* _Records for the exercise_:
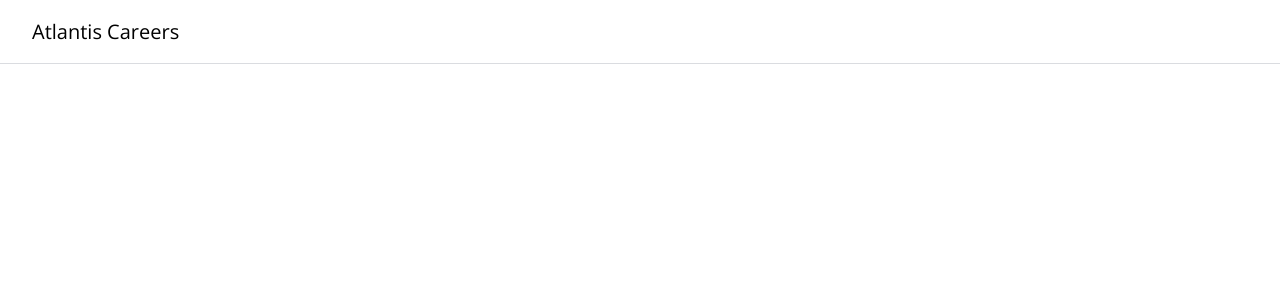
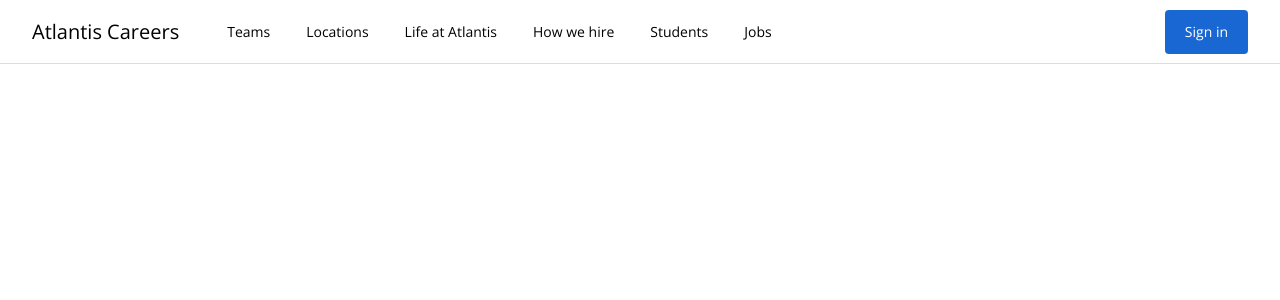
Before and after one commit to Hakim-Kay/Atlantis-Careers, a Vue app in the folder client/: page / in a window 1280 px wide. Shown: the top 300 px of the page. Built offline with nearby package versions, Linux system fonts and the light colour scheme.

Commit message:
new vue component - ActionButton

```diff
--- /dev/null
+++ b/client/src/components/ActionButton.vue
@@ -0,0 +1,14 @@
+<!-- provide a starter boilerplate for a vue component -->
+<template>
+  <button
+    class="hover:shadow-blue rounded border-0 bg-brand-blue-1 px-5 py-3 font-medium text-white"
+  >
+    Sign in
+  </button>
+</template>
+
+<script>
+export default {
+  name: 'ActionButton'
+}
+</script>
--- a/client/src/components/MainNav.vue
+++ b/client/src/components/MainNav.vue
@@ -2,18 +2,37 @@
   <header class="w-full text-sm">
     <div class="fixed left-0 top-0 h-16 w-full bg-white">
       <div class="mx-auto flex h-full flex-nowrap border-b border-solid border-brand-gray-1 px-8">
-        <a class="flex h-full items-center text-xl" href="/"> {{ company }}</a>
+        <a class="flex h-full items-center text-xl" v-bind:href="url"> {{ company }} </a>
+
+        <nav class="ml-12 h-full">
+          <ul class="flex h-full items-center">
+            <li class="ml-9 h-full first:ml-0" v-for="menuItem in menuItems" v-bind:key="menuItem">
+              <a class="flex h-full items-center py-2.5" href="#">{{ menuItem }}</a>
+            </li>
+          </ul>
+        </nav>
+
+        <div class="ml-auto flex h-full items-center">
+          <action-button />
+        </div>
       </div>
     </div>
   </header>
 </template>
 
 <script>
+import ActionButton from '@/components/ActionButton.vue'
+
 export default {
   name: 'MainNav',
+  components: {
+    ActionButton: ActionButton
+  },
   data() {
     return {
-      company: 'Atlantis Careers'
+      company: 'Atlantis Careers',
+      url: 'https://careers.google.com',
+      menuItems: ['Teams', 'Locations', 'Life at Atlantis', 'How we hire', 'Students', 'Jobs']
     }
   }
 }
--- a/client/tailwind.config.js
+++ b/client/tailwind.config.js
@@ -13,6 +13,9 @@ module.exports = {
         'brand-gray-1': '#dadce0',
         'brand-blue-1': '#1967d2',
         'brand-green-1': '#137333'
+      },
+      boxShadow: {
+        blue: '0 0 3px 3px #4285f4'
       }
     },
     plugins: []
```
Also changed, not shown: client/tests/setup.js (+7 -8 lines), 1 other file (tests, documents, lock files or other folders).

* _Work to complete_: The preceding entries are to be written out again exactly, with the pictures removed.

* _Exercise output_:
Before and after one commit to Hakim-Kay/Atlantis-Careers, a Vue app in the folder client/: page / in a window 1280 px wide. Shown: the top 300 px of the page. Built offline with nearby package versions, Linux system fonts and the light colour scheme.

Commit message:
new vue component - ActionButton

```diff
--- /dev/null
+++ b/client/src/components/ActionButton.vue
@@ -0,0 +1,14 @@
+<!-- provide a starter boilerplate for a vue component -->
+<template>
+  <button
+    class="hover:shadow-blue rounded border-0 bg-brand-blue-1 px-5 py-3 font-medium text-white"
+  >
+    Sign in
+  </button>
+</template>
+
+<script>
+export default {
+  name: 'ActionButton'
+}
+</script>
--- a/client/src/components/MainNav.vue
+++ b/client/src/components/MainNav.vue
@@ -2,18 +2,37 @@
   <header class="w-full text-sm">
     <div class="fixed left-0 top-0 h-16 w-full bg-white">
       <div class="mx-auto flex h-full flex-nowrap border-b border-solid border-brand-gray-1 px-8">
-        <a class="flex h-full items-center text-xl" href="/"> {{ company }}</a>
+        <a class="flex h-full items-center text-xl" v-bind:href="url"> {{ company }} </a>
+
+        <nav class="ml-12 h-full">
+          <ul class="flex h-full items-center">
+            <li class="ml-9 h-full first:ml-0" v-for="menuItem in menuItems" v-bind:key="menuItem">
+              <a class="flex h-full items-center py-2.5" href="#">{{ menuItem }}</a>
+            </li>
+          </ul>
+        </nav>
+
+        <div class="ml-auto flex h-full items-center">
+          <action-button />
+        </div>
       </div>
     </div>
   </header>
 </template>
 
 <script>
+import ActionButton from '@/components/ActionButton.vue'
+
 export default {
   name: 'MainNav',
+  components: {
+    ActionButton: ActionButton
+  },
   data() {
     return {
-      company: 'Atlantis Careers'
+      company: 'Atlantis Careers',
+      url: 'https://careers.google.com',
+      menuItems: ['Teams', 'Locations', 'Life at Atlantis', 'How we hire', 'Students', 'Jobs']
     }
   }
 }
--- a/client/tailwind.config.js
+++ b/client/tailwind.config.js
@@ -13,6 +13,9 @@ module.exports = {
         'brand-gray-1': '#dadce0',
         'brand-blue-1': '#1967d2',
         'brand-green-1': '#137333'
+      },
+      boxShadow: {
+        blue: '0 0 3px 3px #4285f4'
       }
     },
     plugins: []
```
Also changed, not shown: client/tests/setup.js (+7 -8 lines), 1 other file (tests, documents, lock files or other folders).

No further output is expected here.